## Work to be completed:
When a line below holds the string "textbf", show that line.

## Information provided:

========================================================================

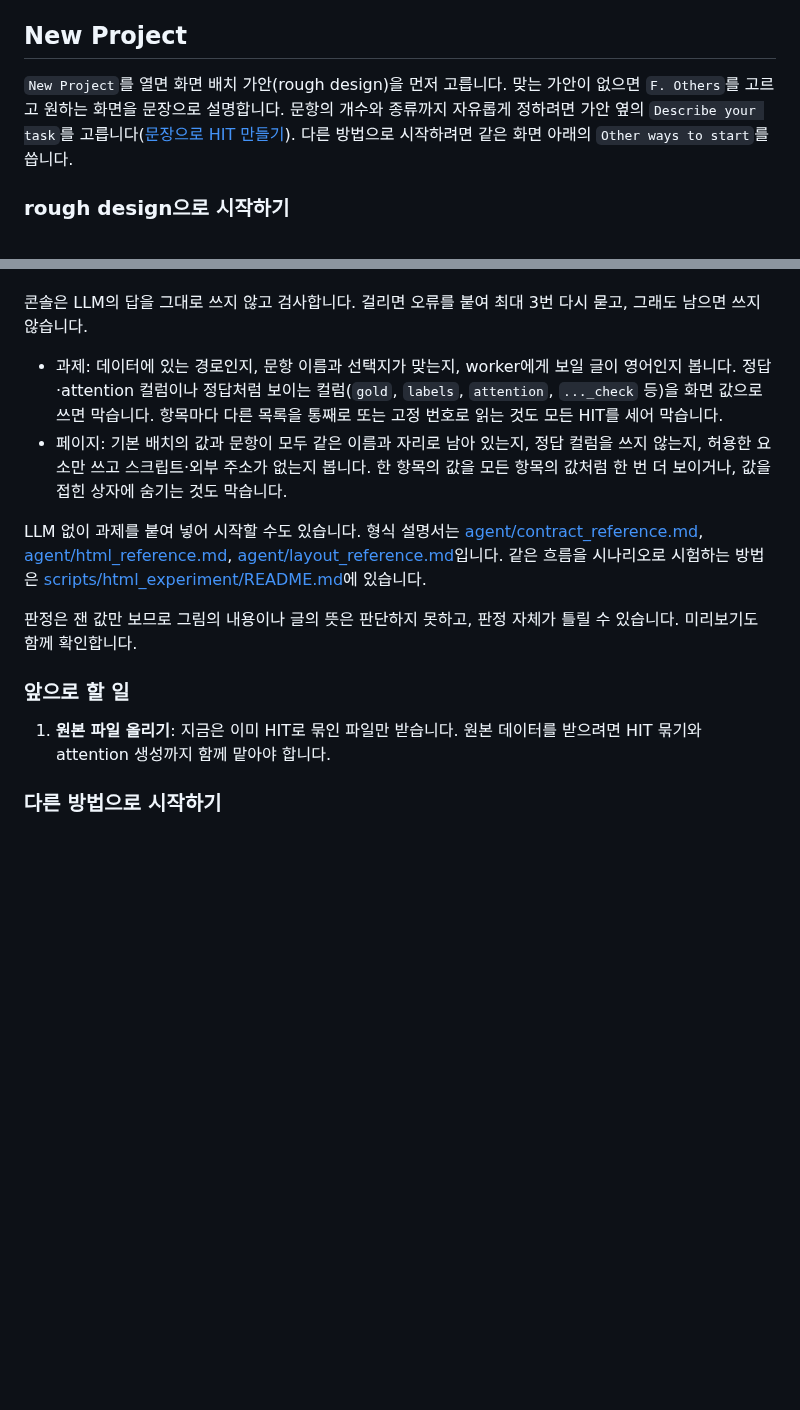
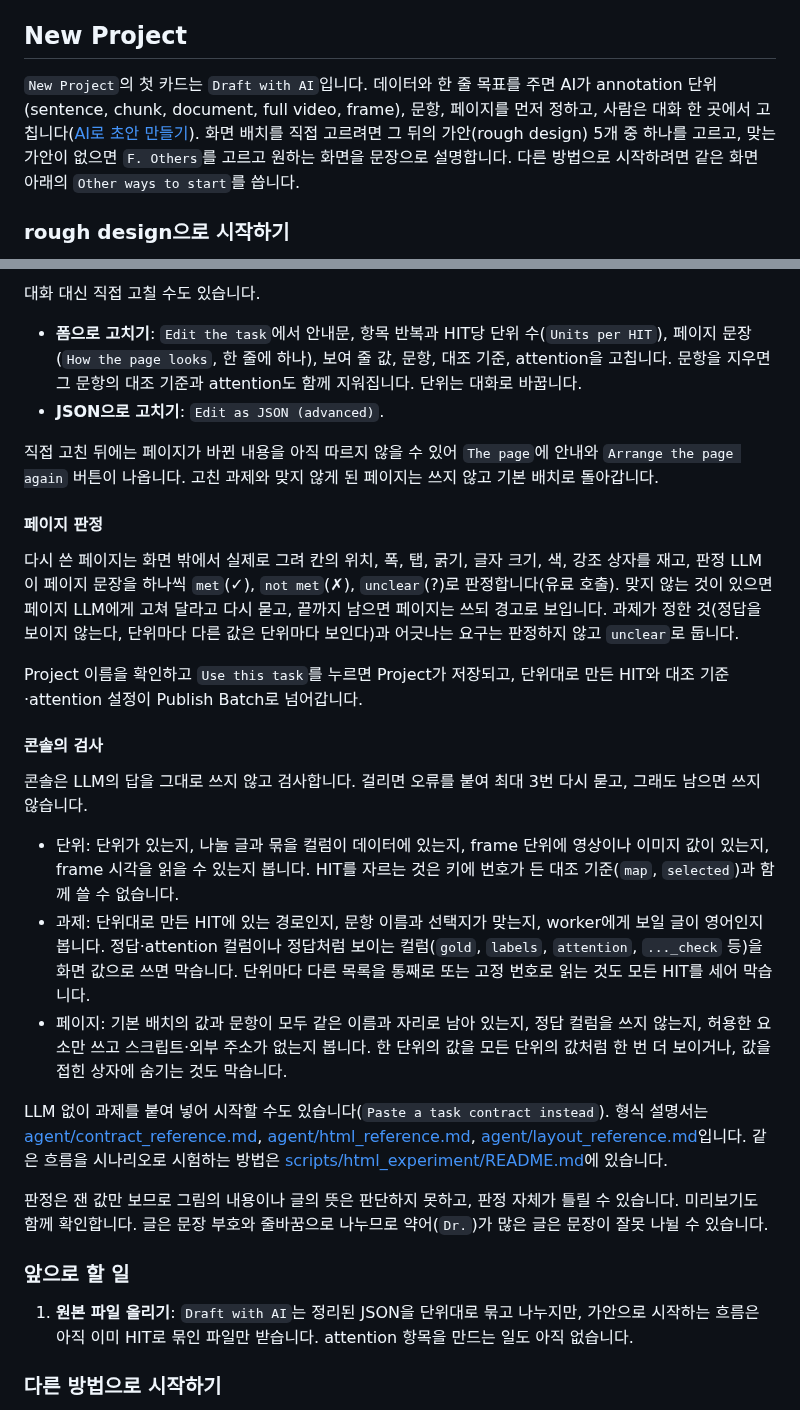
Before and after one commit to brian-223134/mturk_demo, a Markdown page: docs/create-projects.md, 2 parts joined by grey strips. GitHub-like rendering; blank space fills up the shorter version.

```diff
--- a/docs/create-projects.md
+++ b/docs/create-projects.md
@@ -54,7 +54,7 @@ layout의 종류는 `Elements`(`<ann-*>` 요소), `crowd-html`(MTurk의 crowd-ht
 
 ## New Project
 
-`New Project`를 열면 화면 배치 가안(rough design)을 먼저 고릅니다. 맞는 가안이 없으면 `F. Others`를 고르고 원하는 화면을 문장으로 설명합니다. 문항의 개수와 종류까지 자유롭게 정하려면 가안 옆의 `Describe your task`를 고릅니다([문장으로 HIT 만들기](#문장으로-hit-만들기-describe-your-task)). 다른 방법으로 시작하려면 같은 화면 아래의 `Other ways to start`를 씁니다.
+`New Project`의 첫 카드는 `Draft with AI`입니다. 데이터와 한 줄 목표를 주면 AI가 annotation 단위(sentence, chunk, document, full video, frame), 문항, 페이지를 먼저 정하고, 사람은 대화 한 곳에서 고칩니다([AI로 초안 만들기](#ai로-초안-만들기-draft-with-ai)). 화면 배치를 직접 고르려면 그 뒤의 가안(rough design) 5개 중 하나를 고르고, 맞는 가안이 없으면 `F. Others`를 고르고 원하는 화면을 문장으로 설명합니다. 다른 방법으로 시작하려면 같은 화면 아래의 `Other ways to start`를 씁니다.
 
 ### rough design으로 시작하기
 
@@ -266,16 +301,31 @@ LLM이 받는 배치 요소의 설명은 `agent/binding_reference.md`의 `Laying
+대화 대신 직접 고칠 수도 있습니다.
+
+- **폼으로 고치기**: `Edit the task`에서 안내문, 항목 반복과 HIT당 단위 수(`Units per HIT`), 페이지 문장(`How the page looks`, 한 줄에 하나), 보여 줄 값, 문항, 대조 기준, attention을 고칩니다. 문항을 지우면 그 문항의 대조 기준과 attention도 함께 지워집니다. 단위는 대화로 바꿉니다.
+- **JSON으로 고치기**: `Edit as JSON (advanced)`.
+
+직접 고친 뒤에는 페이지가 바뀐 내용을 아직 따르지 않을 수 있어 `The page`에 안내와 `Arrange the page again` 버튼이 나옵니다. 고친 과제와 맞지 않게 된 페이지는 쓰지 않고 기본 배치로 돌아갑니다.
+
+#### 페이지 판정
+
+다시 쓴 페이지는 화면 밖에서 실제로 그려 칸의 위치, 폭, 탭, 굵기, 글자 크기, 색, 강조 상자를 재고, 판정 LLM이 페이지 문장을 하나씩 `met`(✓), `not met`(✗), `unclear`(?)로 판정합니다(유료 호출). 맞지 않는 것이 있으면 페이지 LLM에게 고쳐 달라고 다시 묻고, 끝까지 남으면 페이지는 쓰되 경고로 보입니다. 과제가 정한 것(정답을 보이지 않는다, 단위마다 다른 값은 단위마다 보인다)과 어긋나는 요구는 판정하지 않고 `unclear`로 둡니다.
+
+Project 이름을 확인하고 `Use this task`를 누르면 Project가 저장되고, 단위대로 만든 HIT와 대조 기준·attention 설정이 Publish Batch로 넘어갑니다.
+
+#### 콘솔의 검사
 
 콘솔은 LLM의 답을 그대로 쓰지 않고 검사합니다. 걸리면 오류를 붙여 최대 3번 다시 묻고, 그래도 남으면 쓰지 않습니다.
 
-- 과제: 데이터에 있는 경로인지, 문항 이름과 선택지가 맞는지, worker에게 보일 글이 영어인지 봅니다. 정답·attention 컬럼이나 정답처럼 보이는 컬럼(`gold`, `labels`, `attention`, `..._check` 등)을 화면 값으로 쓰면 막습니다. 항목마다 다른 목록을 통째로 또는 고정 번호로 읽는 것도 모든 HIT를 세어 막습니다.
-- 페이지: 기본 배치의 값과 문항이 모두 같은 이름과 자리로 남아 있는지, 정답 컬럼을 쓰지 않는지, 허용한 요소만 쓰고 스크립트·외부 주소가 없는지 봅니다. 한 항목의 값을 모든 항목의 값처럼 한 번 더 보이거나, 값을 접힌 상자에 숨기는 것도 막습니다.
+- 단위: 단위가 있는지, 나눌 글과 묶을 컬럼이 데이터에 있는지, frame 단위에 영상이나 이미지 값이 있는지, frame 시각을 읽을 수 있는지 봅니다. HIT를 자르는 것은 키에 번호가 든 대조 기준(`map`, `selected`)과 함께 쓸 수 없습니다.
+- 과제: 단위대로 만든 HIT에 있는 경로인지, 문항 이름과 선택지가 맞는지, worker에게 보일 글이 영어인지 봅니다. 정답·attention 컬럼이나 정답처럼 보이는 컬럼(`gold`, `labels`, `attention`, `..._check` 등)을 화면 값으로 쓰면 막습니다. 단위마다 다른 목록을 통째로 또는 고정 번호로 읽는 것도 모든 HIT를 세어 막습니다.
+- 페이지: 기본 배치의 값과 문항이 모두 같은 이름과 자리로 남아 있는지, 정답 컬럼을 쓰지 않는지, 허용한 요소만 쓰고 스크립트·외부 주소가 없는지 봅니다. 한 단위의 값을 모든 단위의 값처럼 한 번 더 보이거나, 값을 접힌 상자에 숨기는 것도 막습니다.
 
-LLM 없이 과제를 붙여 넣어 시작할 수도 있습니다. 형식 설명서는 [agent/contract_reference.md](../agent/contract_reference.md), [agent/html_reference.md](../agent/html_reference.md), [agent/layout_reference.md](../agent/layout_reference.md)입니다. 같은 흐름을 시나리오로 시험하는 방법은 [scripts/html_experiment/README.md](../scripts/html_experiment/README.md)에 있습니다.
+LLM 없이 과제를 붙여 넣어 시작할 수도 있습니다(`Paste a task contract instead`). 형식 설명서는 [agent/contract_reference.md](../agent/contract_reference.md), [agent/html_reference.md](../agent/html_reference.md), [agent/layout_reference.md](../agent/layout_reference.md)입니다. 같은 흐름을 시나리오로 시험하는 방법은 [scripts/html_experiment/README.md](../scripts/html_experiment/README.md)에 있습니다.
 
-판정은 잰 값만 보므로 그림의 내용이나 글의 뜻은 판단하지 못하고, 판정 자체가 틀릴 수 있습니다. 미리보기도 함께 확인합니다.
+판정은 잰 값만 보므로 그림의 내용이나 글의 뜻은 판단하지 못하고, 판정 자체가 틀릴 수 있습니다. 미리보기도 함께 확인합니다. 글은 문장 부호와 줄바꿈으로 나누므로 약어(`Dr.`)가 많은 글은 문장이 잘못 나뉠 수 있습니다.
 
 ### 앞으로 할 일
 
-1. **원본 파일 올리기**: 지금은 이미 HIT로 묶인 파일만 받습니다. 원본 데이터를 받으려면 HIT 묶기와 attention 생성까지 함께 맡아야 합니다.
+1. **원본 파일 올리기**: `Draft with AI`는 정리된 JSON을 단위대로 묶고 나누지만, 가안으로 시작하는 흐름은 아직 이미 HIT로 묶인 파일만 받습니다. attention 항목을 만드는 일도 아직 없습니다.
 
 ### 다른 방법으로 시작하기
 
```
Also changed, not shown: other parts of docs/create-projects.md (+47 -12 lines), README.md (+6 -4 lines), backend/README.md (+1 -1 lines).
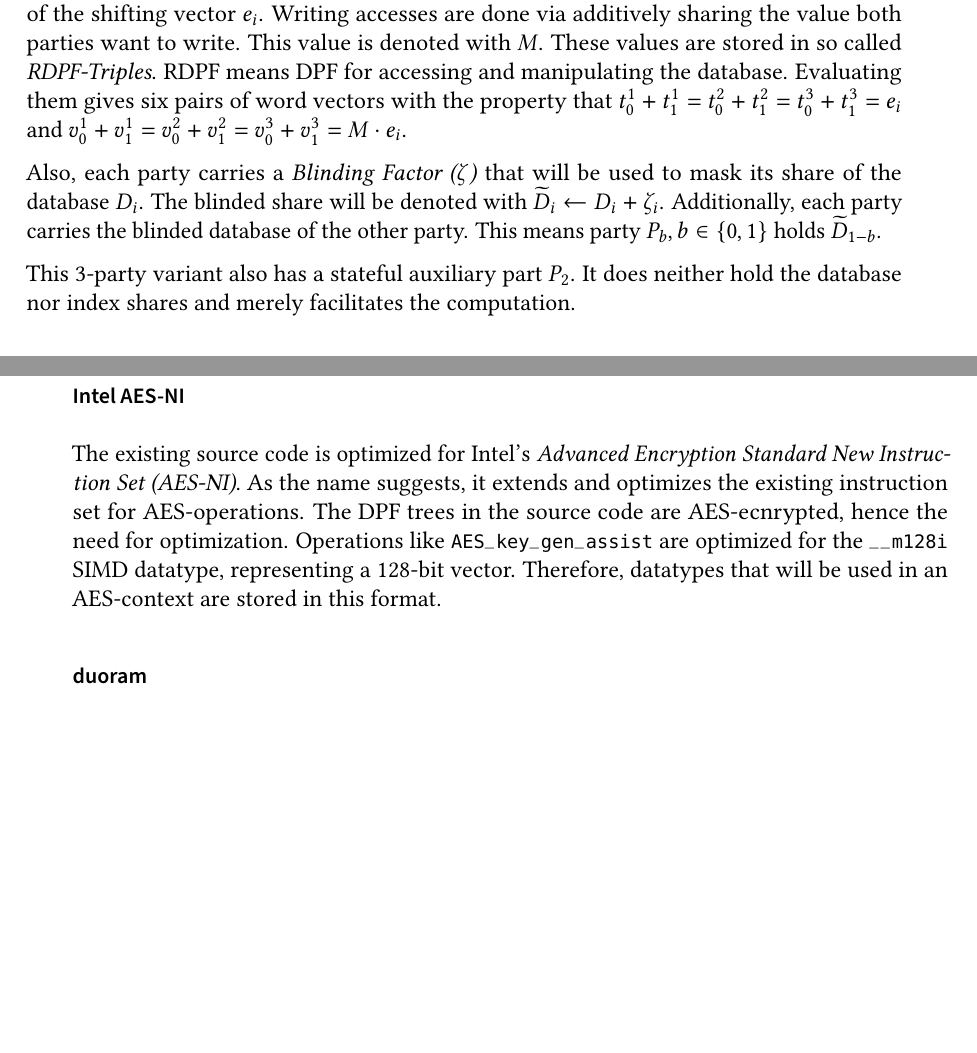
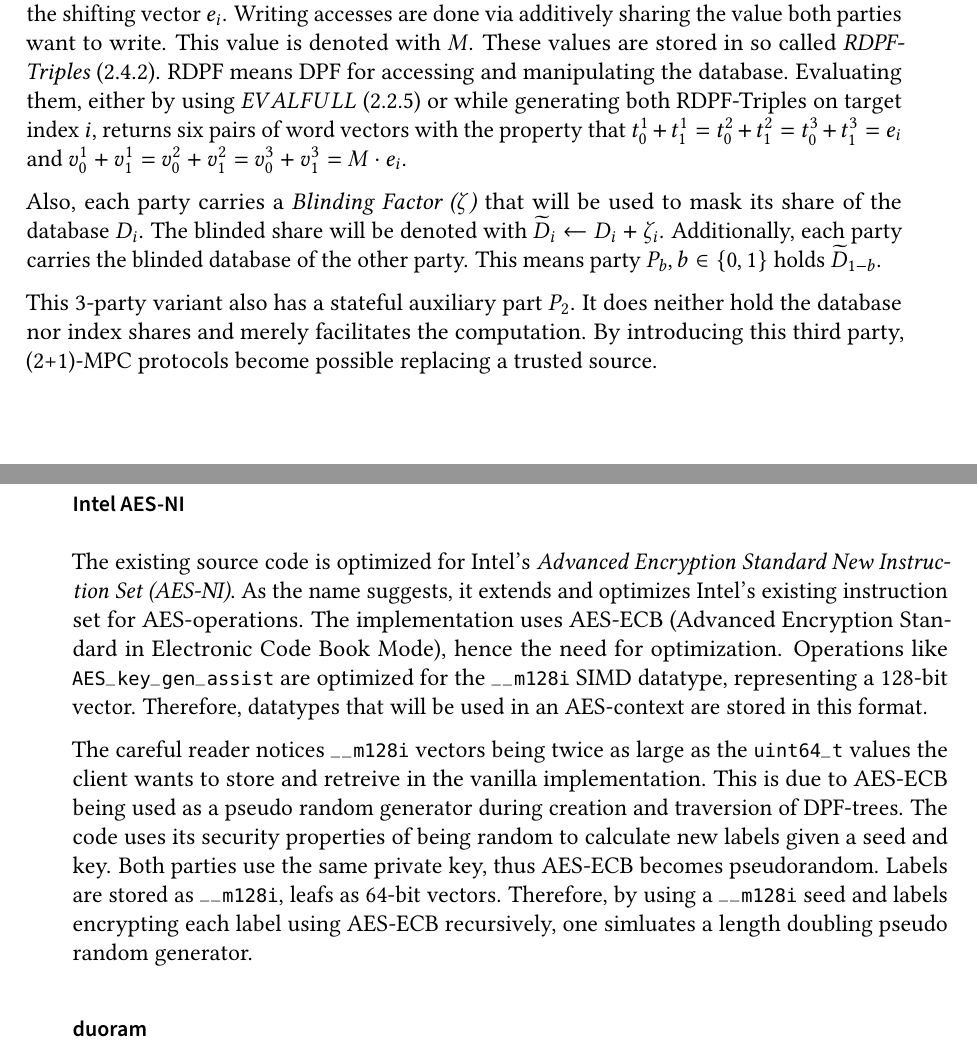
Before and after one commit to FelixWeik/BachlorsThesisORAM, a LaTeX thesis (thesis.tex, which reads sections/implementation/existingImplementation/preliminaries.tex, sections/oram/3P-DUORAM.tex): two parts of pages 20 and 25 of 39 before the commit and two parts of pages 20 and 25 of 41 after it, joined at a grey line, cut so that both start at the same text, the shorter picture padded with empty space. Compiled offline with pdfLaTeX; a LaTeX package or settings file that is missing is left out.

Commit message:
AES Absatz fachliche Fehler korrigiert

```diff
--- a/sections/implementation/existingImplementation/preliminaries.tex
+++ b/sections/implementation/existingImplementation/preliminaries.tex
@@ -69,10 +69,17 @@ The most prominent structs are:
 
 \subsubsection*{Intel AES-NI} \label{subsub:implementationAesni}
 The existing source code is optimized for Intel's \textit{Advanced Encryption Standard New Instruction Set (AES-NI)}.
-As the name suggests, it extends and optimizes the existing instruction set for AES-operations.
-The DPF trees in the source code are AES-ecnrypted, hence the need for optimization.
+As the name suggests, it extends and optimizes Intel's existing instruction set for AES-operations.
+The implementation uses AES-ECB (Advanced Encryption Standard in Electronic Code Book Mode), hence the need for optimization.
 Operations like \code{AES\_key\_gen\_assist} are optimized for the \code{\_\_m128i} SIMD datatype, representing a 128-bit vector.
 Therefore, datatypes that will be used in an AES-context are stored in this format.
+
+The careful reader notices \code{\_\_m128i} vectors being twice as large as the \code{uint64\_t} values the client wants to store and retreive in the vanilla implementation.
+This is due to AES-ECB being used as a pseudo random generator during creation and traversion of DPF-trees.
+The code uses its security properties of being random to calculate new labels given a seed and key.
+Both parties use the same private key, thus AES-ECB becomes pseudorandom.
+Labels are stored as \code{\_\_m128i}, leafs as 64-bit vectors.
+Therefore, by using a \code{\_\_m128i} seed and labels encrypting each label using AES-ECB recursively, one simluates a length doubling pseudo random generator.
 
 \subsubsection*{duoram} \label{subsub:implementationDuoram}
 Each party is assigned a \code{duoram} object.
--- a/sections/oram/3P-DUORAM.tex
+++ b/sections/oram/3P-DUORAM.tex
@@ -9,9 +9,9 @@ At a high level, the database $D$ is additively secret shared among two non-coll
 Both parties hold the additive shares of the target index they want to access in form of the shifting vector $e_i$.
 Writing accesses are done via additively sharing the value both parties want to write.
 This value is denoted with $M$.
-These values are stored in so called \textit{RDPF-Triples}.
+These values are stored in so called \textit{RDPF-Triples} (\ref{sub:RDPFTriples}).
 RDPF means DPF for accessing and manipulating the database.
-Evaluating them gives six pairs of word vectors with the property that $t_0^1+t_1^1=t_0^2+t_1^2=t_0^3+t_1^3=e_i$ and $v_0^1+v_1^1=v_0^2+v_1^2=v_0^3+v_1^3=M\cdot e_i$.
+Evaluating them, either by using $EVALFULL$ (\ref{sub:TraversingTheDPFTree}) or while generating both RDPF-Triples on target index $i$, returns six pairs of word vectors with the property that $t_0^1+t_1^1=t_0^2+t_1^2=t_0^3+t_1^3=e_i$ and $v_0^1+v_1^1=v_0^2+v_1^2=v_0^3+v_1^3=M\cdot e_i$.
 
 Also, each party carries a \textit{Blinding Factor ($\zeta$)} that will be used to mask its share of the database $D_i$.
 The blinded share will be denoted with $\widetilde{D}_i\leftarrow D_i+\zeta_i$.
@@ -20,6 +20,7 @@ This means party $P_b, b\in\{0,1\}$ holds $\widetilde{D}_{1-b}$.
 
 This 3-party variant also has a stateful auxiliary part $P_2$.
 It does neither hold the database nor index shares and merely facilitates the computation.
+By introducing this third party, (2+1)-MPC protocols become possible replacing a trusted source.
 
 \subsection{Reading and Writing}
 \label{sub:DuoramReadingAndWriting}
```
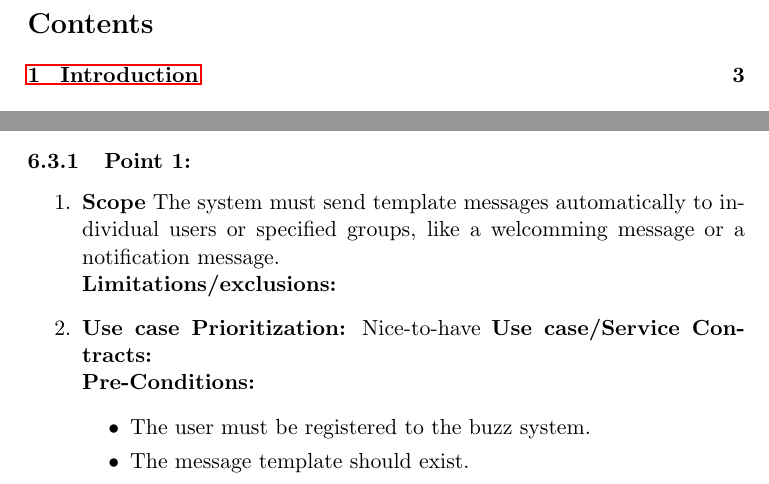
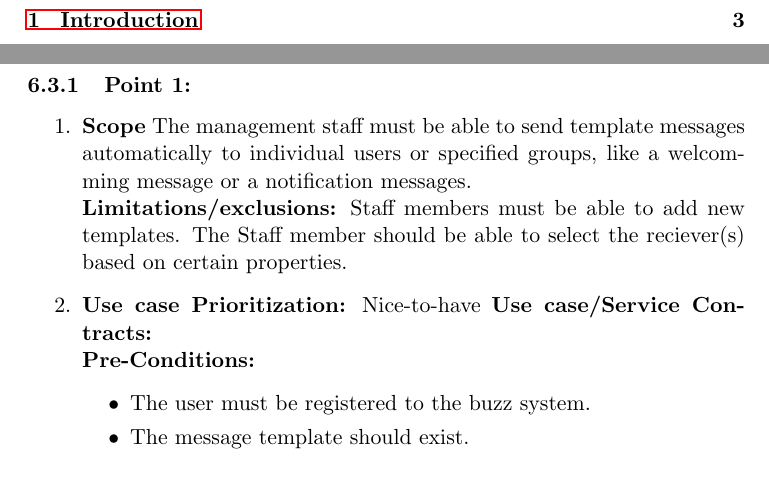
Before and after one commit to KyhleOhlinger/COS301-Group-4_B, a LaTeX document (latexFiles/testFileLaTex.tex): two parts of pages 2 and 22 of 29, joined at a grey line, cut at the place of the change. Compiled offline with pdfLaTeX.

Commit message:
updating

```diff
--- a/latexFiles/testFileLaTex.tex
+++ b/latexFiles/testFileLaTex.tex
@@ -491,9 +491,9 @@ All users will have this feature by default
 \begin{enumerate}
 \item
 \textbf{Scope}
- The system must send template messages automatically to individual users or specified groups, like a welcomming message or a notification message.
+ The management staff must be able to send template messages automatically to individual users or specified groups, like a welcomming message or a notification messages.
 \newline
-\textbf{Limitations/exclusions:}
+\textbf{Limitations/exclusions:} Staff members must be able to add new templates. The Staff member should be able to select the reciever(s) based on certain properties.
 \item
 \textbf{Use case Prioritization:} Nice-to-have
 \textbf{Use case/Service Contracts:}
```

========================================================================

## Answer below:
 \textbf{Scope}
-\textbf{Limitations/exclusions:}
+\textbf{Limitations/exclusions:} Staff members must be able to add new templates. The Staff member should be able to select the reciever(s) based on certain properties.
 \textbf{Use case Prioritization:} Nice-to-have
 \textbf{Use case/Service Contracts:}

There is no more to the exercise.